-- Opening Marker --
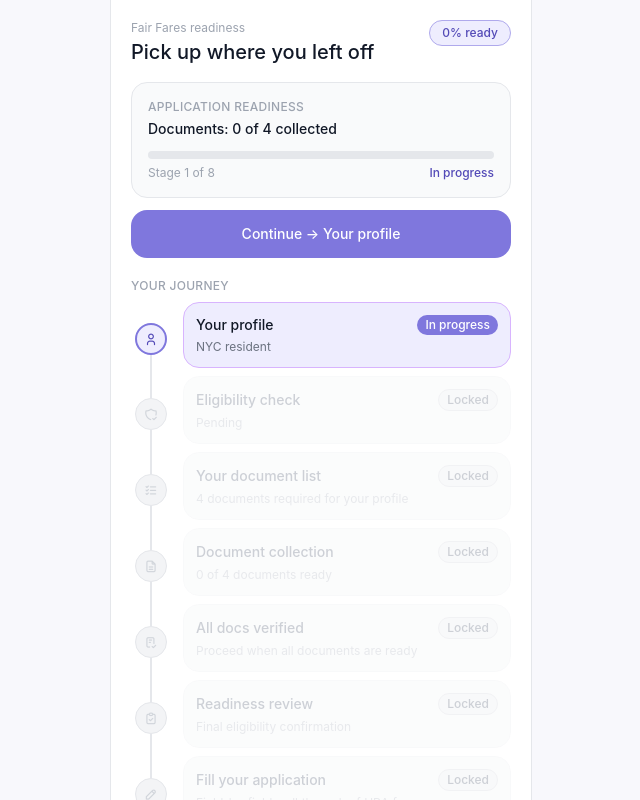
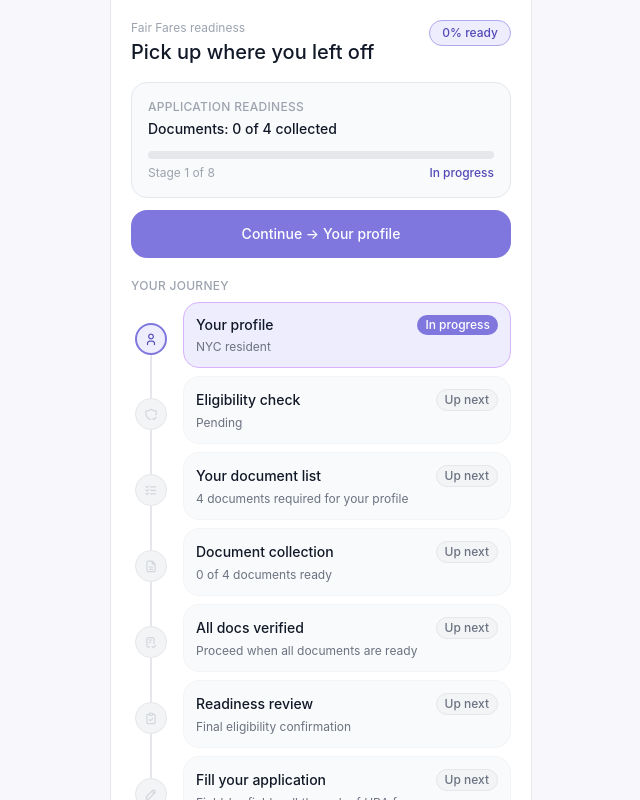
Before and after one commit to ansakhan19/qualift, a Next.js app: page /dashboard in a window 1280 px wide. Shown: the top 800 px of the page, without its empty margins (319-959 px from the left). Built offline with nearby package versions, Linux system fonts and the light colour scheme.

Commit message:
unlock all stages, fix continue button routing

```diff
--- a/components/Dashboard.jsx
+++ b/components/Dashboard.jsx
@@ -14,6 +14,9 @@
 ]
 
 const STAGE_ROUTES = {
+  1: '/',
+  2: '/',
+  3: '/docs',
   4: '/docs',
   5: '/docs',
   6: '/review',
@@ -48,7 +51,7 @@
 
   function handleStageClick(stage) {
     const route = STAGE_ROUTES[stage]
-    if (route && stage <= current) router.push(route)
+    if (route) router.push(route)
   }
 
   const activeStage = STAGES.find(s => s.n === current) || STAGES[0]
@@ -114,23 +117,23 @@
               {/* Card */}
               <div
                 onClick={() => handleStageClick(stage.n)}
-                className={`flex-1 ml-3 mb-2 p-3 rounded-xl border transition-all ${
-                  isActive ? 'bg-purple-50 border-purple-300 cursor-pointer' :
-                  isDone   ? 'bg-gray-50 border-gray-200 cursor-pointer hover:bg-gray-100' :
-                             'bg-gray-50 border-gray-100 opacity-50 cursor-default'
+                className={`flex-1 ml-3 mb-2 p-3 rounded-xl border transition-all cursor-pointer ${
+                  isActive ? 'bg-purple-50 border-purple-300' :
+                  isDone   ? 'bg-gray-50 border-gray-200 hover:bg-gray-100' :
+                             'bg-gray-50 border-gray-100 hover:bg-gray-100'
                 }`}
               >
                 <div className="flex justify-between items-center">
-                  <p className={`text-sm font-medium ${isLocked ? 'text-gray-400' : 'text-gray-900'}`}>{stage.label}</p>
+                  <p className="text-sm font-medium text-gray-900">{stage.label}</p>
                   <span className={`text-xs px-2 py-0.5 rounded-full font-medium ${
                     isDone   ? 'bg-teal-50 text-teal-700' :
                     isActive ? 'bg-purple-400 text-white' :
-                               'bg-gray-100 text-gray-400 border border-gray-200'
+                               'bg-gray-100 text-gray-500 border border-gray-200'
                   }`}>
-                    {isDone ? 'Done' : isActive ? 'In progress' : 'Locked'}
+                    {isDone ? 'Done' : isActive ? 'In progress' : 'Up next'}
                   </span>
                 </div>
-                <p className={`text-xs mt-1 ${isLocked ? 'text-gray-300' : 'text-gray-500'}`}>
+                <p className="text-xs mt-1 text-gray-500">
                   {stage.sub(progress)}
                 </p>
 
```
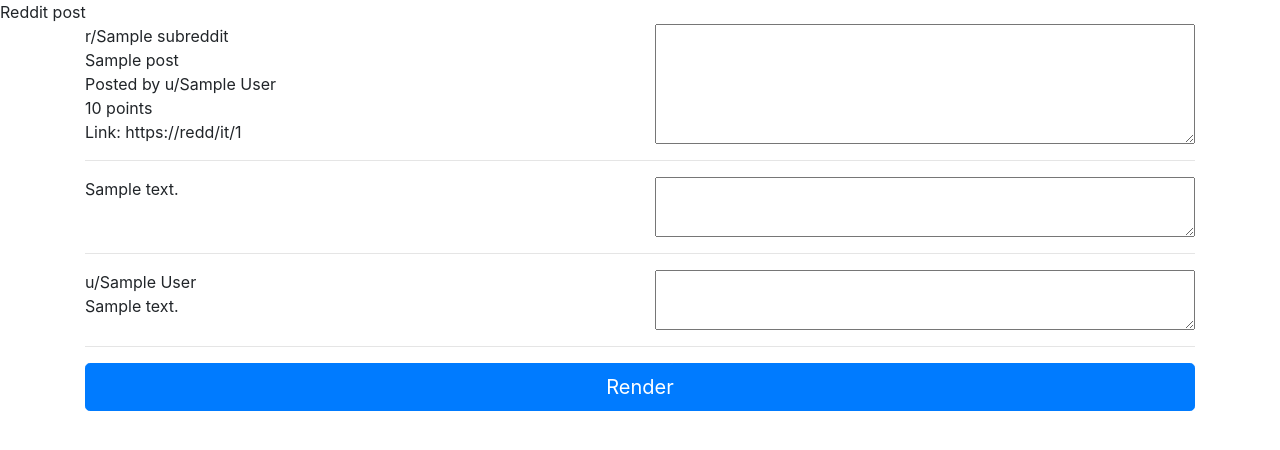
After one commit to Huy-Ngo/reddit-transtool, a Flask app: template crawler/templates/app/translate.html in a window 1280 px wide. The commit adds this page. Shown: the top 450 px of the page. Run offline with Flask 2, Linux system fonts and the light colour scheme; the template is opened without the code that fills it: most values are stand-ins (such as "Sample title", 1, 10 or a date in 2020); parts of the project's set-up code (start-up, migrations or seed data) failed here and were passed over; some libraries are stand-ins or nearby versions.

Commit message:
Resolve #1, create fields for translation, add bootstrap for more decent look

```diff
--- a/crawler/crawler_app.py
+++ b/crawler/crawler_app.py
@@ -18,4 +18,4 @@ def index():
 @bp.route('/<post_id>')
 def result(post_id):
     post = crawl(post_id)
-    return render_template('app/result.html', post=post)
+    return render_template('app/translate.html', post=post)
--- /dev/null
+++ b/crawler/templates/app/translate.html
@@ -0,0 +1,60 @@
+{% extends 'base.html' %}
+
+{% block header %}
+    Reddit post
+{% endblock %}
+
+{% block content %}
+    <div class="container">
+        <form>
+            <div id="meta" class="row">
+                <div class="col">
+                    r/{{ post['subreddit'] }} <br>
+                    {{ post['title'] }} <br>
+                    Posted by u/{{ post['author'] }} <br>
+                    {{ post['points'] }} points <br>
+                    Link: https://redd/it/{{ post.id }}
+                </div>
+                <div class="col">
+                    <textarea id="meta-trans" style="width: 100%;height: 100%"></textarea>
+                </div>
+            </div>
+            <hr>
+            <div id="text" class="row">
+                <div class="col">
+                    {{ post['text'] | safe }}
+                </div>
+                <div class="col">
+                    <textarea id="meta-trans" style="width: 100%;height: 100%"></textarea>
+                </div>
+            </div>
+            <hr>
+            <div id="comments">
+                {% for comment in post['comments'] recursive %}
+                    <div class="row">
+                        <div class="comment col">
+                            {{ loop.depth0 * '>' }} u/{{ comment['author'] }} <br>
+                            {{ comment['text'] | safe }} <br>
+                        </div>
+                        <div class="col">
+                            <textarea id="meta-trans" style="width: 100%;height: 100%"></textarea>
+                        </div>
+                    </div>
+                    {% if comment.replies %}
+                        <div class="reply">
+                            {{ loop(comment.replies) }}
+                        </div>
+                    {% endif %}
+
+                    {% if loop.depth == 1 %}
+                        <hr>
+                    {% endif %}
+                {% endfor %}
+            </div>
+            <button type="submit" class="btn btn-primary btn-block btn-lg" formmethod="post">
+                Render
+            </button>
+        </form>
+    </div>
+
+{% endblock %}
--- a/crawler/templates/base.html
+++ b/crawler/templates/base.html
@@ -3,13 +3,19 @@
 <head>
     <meta charset="UTF-8">
     <title>Reddit trans-tool</title>
+    <!--
     <link rel="stylesheet" href="{{ url_for('static', filename='style.css') }}">
+    -->
     <link rel="apple-touch-icon" sizes="180x180" href="{{ url_for('static', filename='apple-touch-icon.png') }}">
     <link rel="icon" type="image/png" sizes="32x32" href="{{ url_for('static', filename='favicon-32x32.png') }}">
     <link rel="icon" type="image/png" sizes="16x16" href="{{ url_for('static', filename='favicon-16x16.png') }}">
     <link rel="android-chrome" type="image/png" sizes="192x192" href="{{ url_for('static', filename='android-chrome-192x192.png') }}">
     <link rel="android-chrome" type="image/png" sizes="512x512" href="{{ url_for('static', filename='android-chrome-512x512.png') }}">
     <link rel="manifest" href="{{ url_for('static', filename='site.webmanifest') }}">
+    <link rel="stylesheet" href="https://stackpath.bootstrapcdn.com/bootstrap/4.4.1/css/bootstrap.min.css" integrity="sha384-Vkoo8x4CGsO3+Hhxv8T/Q5PaXtkKtu6ug5TOeNV6gBiFeWPGFN9MuhOf23Q9Ifjh" crossorigin="anonymous">
+    <script src="https://code.jquery.com/jquery-3.4.1.slim.min.js" integrity="sha384-J6qa4849blE2+poT4WnyKhv5vZF5SrPo0iEjwBvKU7imGFAV0wwj1yYfoRSJoZ+n" crossorigin="anonymous"></script>
+    <script src="https://cdn.jsdelivr.net/npm/popper.js@1.16.0/dist/umd/popper.min.js" integrity="sha384-Q6E9RHvbIyZFJoft+2mJbHaEWldlvI9IOYy5n3zV9zzTtmI3UksdQRVvoxMfooAo" crossorigin="anonymous"></script>
+    <script src="https://stackpath.bootstrapcdn.com/bootstrap/4.4.1/js/bootstrap.min.js" integrity="sha384-wfSDF2E50Y2D1uUdj0O3uMBJnjuUD4Ih7YwaYd1iqfktj0Uod8GCExl3Og8ifwB6" crossorigin="anonymous"></script>
 </head>
 <body>
 <section class="content">
```
Also changed, not shown: crawler/api.py (+4 -4 lines), crawler/static/style.css (+4 -26 lines), crawler/templates/app/result.html (deleted, +0 -30 lines).
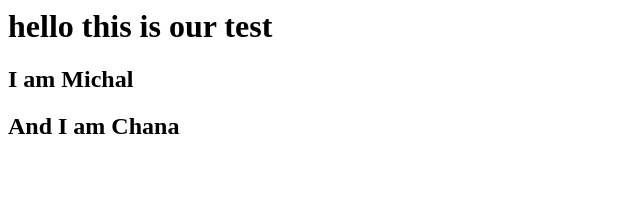
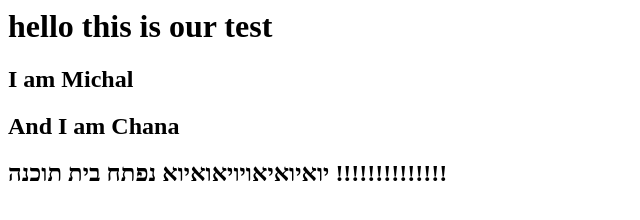
Before and after one commit to chanablum1/git_test, a plain HTML site: page index.html in a window 1280 px wide. Shown: the whole page, without its empty margins (0-640 px from the left). Drawn offline with Linux system fonts and the light colour scheme.

Commit message:
updated xyz

```diff
--- a/index.html
+++ b/index.html
@@ -2,6 +2,10 @@
 <h1>hello this is our test</h1>
 <h2>I am Michal</h2>
 <h2>And I am Chana</h2>
+<h2>יואיואיאויויאואיוא
+  נפתח בית תוכנה
+  !!!!!!!!!!!!!!
+</h2>
 
 
 </html>
```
-- Closing Marker --
*WORK TASK*.
Show every line in the records above that contains the word "gray".

*ANSWER BELOW*.
-                  isDone   ? 'bg-gray-50 border-gray-200 cursor-pointer hover:bg-gray-100' :
-                             'bg-gray-50 border-gray-100 opacity-50 cursor-default'
+                  isDone   ? 'bg-gray-50 border-gray-200 hover:bg-gray-100' :
+                             'bg-gray-50 border-gray-100 hover:bg-gray-100'
-                  <p className={`text-sm font-medium ${isLocked ? 'text-gray-400' : 'text-gray-900'}`}>{stage.label}</p>
+                  <p className="text-sm font-medium text-gray-900">{stage.label}</p>
-                               'bg-gray-100 text-gray-400 border border-gray-200'
+                               'bg-gray-100 text-gray-500 border border-gray-200'
-                <p className={`text-xs mt-1 ${isLocked ? 'text-gray-300' : 'text-gray-500'}`}>
+                <p className="text-xs mt-1 text-gray-500">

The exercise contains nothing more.